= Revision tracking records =
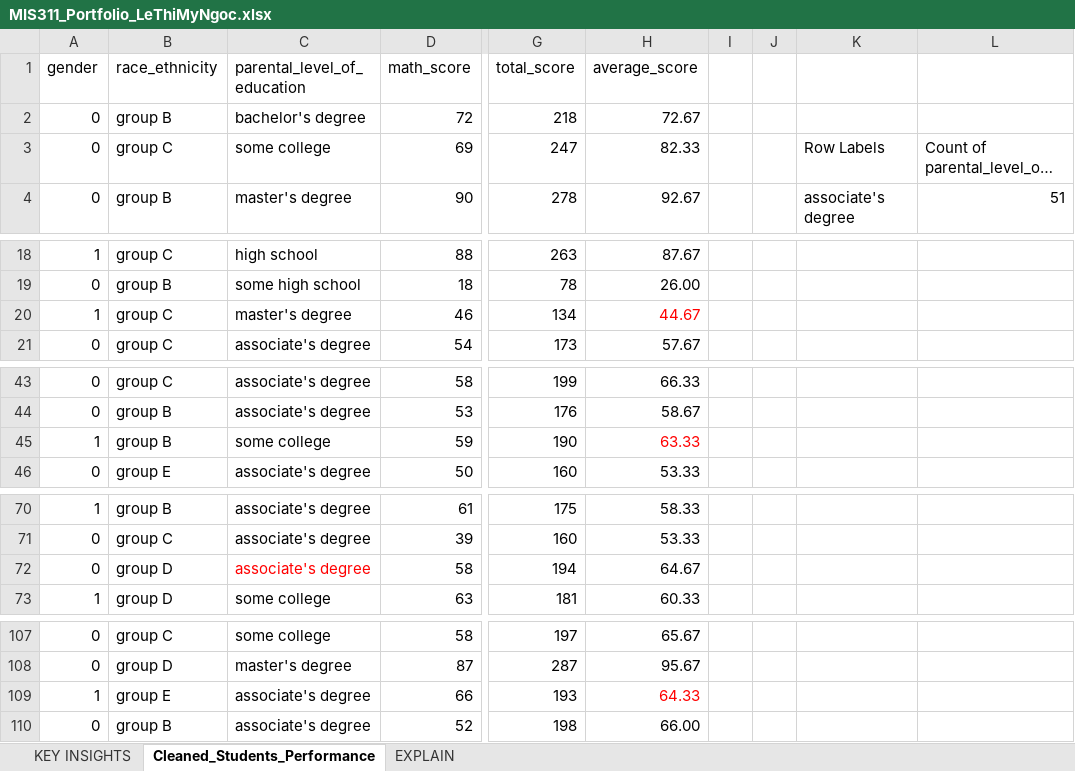
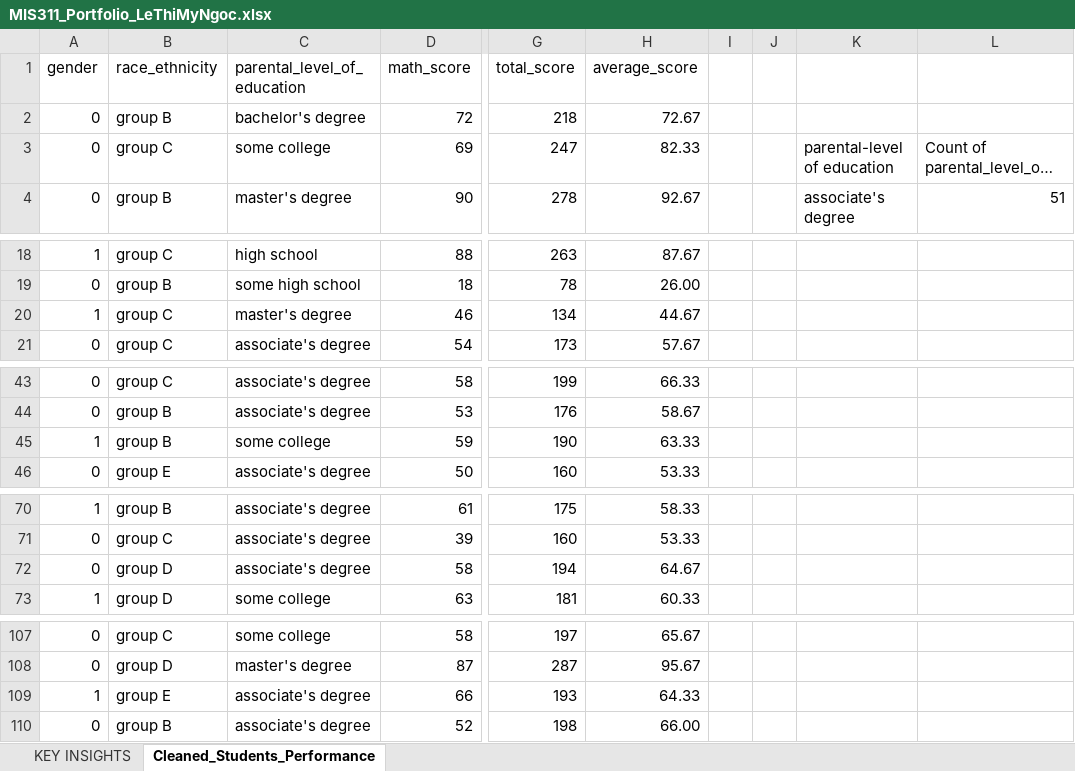
Before and after one commit to Lengoc21/MIS311_Portfolio_LeThiMyNgoc, an Excel workbook: MIS311_Portfolio_LeThiMyNgoc.xlsx, sheet Cleaned_Students_Performance, drawn as a sheet; only a part is shown, gaps mark what is left out; long unchanged cells end in …; values as stored, in another font and other column widths than the file's, no borders; table styles not drawn; the diff names each change by its address in the sheet, - before the commit and + after, or states it on an @@ line.

```diff
--- a/MIS311_Portfolio_LeThiMyNgoc.xlsx (sheet Cleaned_Students_Performance)
+++ b/MIS311_Portfolio_LeThiMyNgoc.xlsx (sheet Cleaned_Students_Performance)
-sheet tab: EXPLAIN
-K3: Row Labels
+K3: parental-level of education
-H20 text colour: #FF0000
+H20 text colour: black
-H45 text colour: #FF0000
+H45 text colour: black
-C72 text colour: #FF0000
+C72 text colour: black
-H109 text colour: #FF0000
+H109 text colour: black
```
Also changed, not shown: sheet KEY INSIGHTS, charts or pictures.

= Task directions =
What you write should match the entries exactly, except that the pictures are dropped.

= Answer box =
Before and after one commit to Lengoc21/MIS311_Portfolio_LeThiMyNgoc, an Excel workbook: MIS311_Portfolio_LeThiMyNgoc.xlsx, sheet Cleaned_Students_Performance, drawn as a sheet; only a part is shown, gaps mark what is left out; long unchanged cells end in …; values as stored, in another font and other column widths than the file's, no borders; table styles not drawn; the diff names each change by its address in the sheet, - before the commit and + after, or states it on an @@ line.

```diff
--- a/MIS311_Portfolio_LeThiMyNgoc.xlsx (sheet Cleaned_Students_Performance)
+++ b/MIS311_Portfolio_LeThiMyNgoc.xlsx (sheet Cleaned_Students_Performance)
-sheet tab: EXPLAIN
-K3: Row Labels
+K3: parental-level of education
-H20 text colour: #FF0000
+H20 text colour: black
-H45 text colour: #FF0000
+H45 text colour: black
-C72 text colour: #FF0000
+C72 text colour: black
-H109 text colour: #FF0000
+H109 text colour: black
```
Also changed, not shown: sheet KEY INSIGHTS, charts or pictures.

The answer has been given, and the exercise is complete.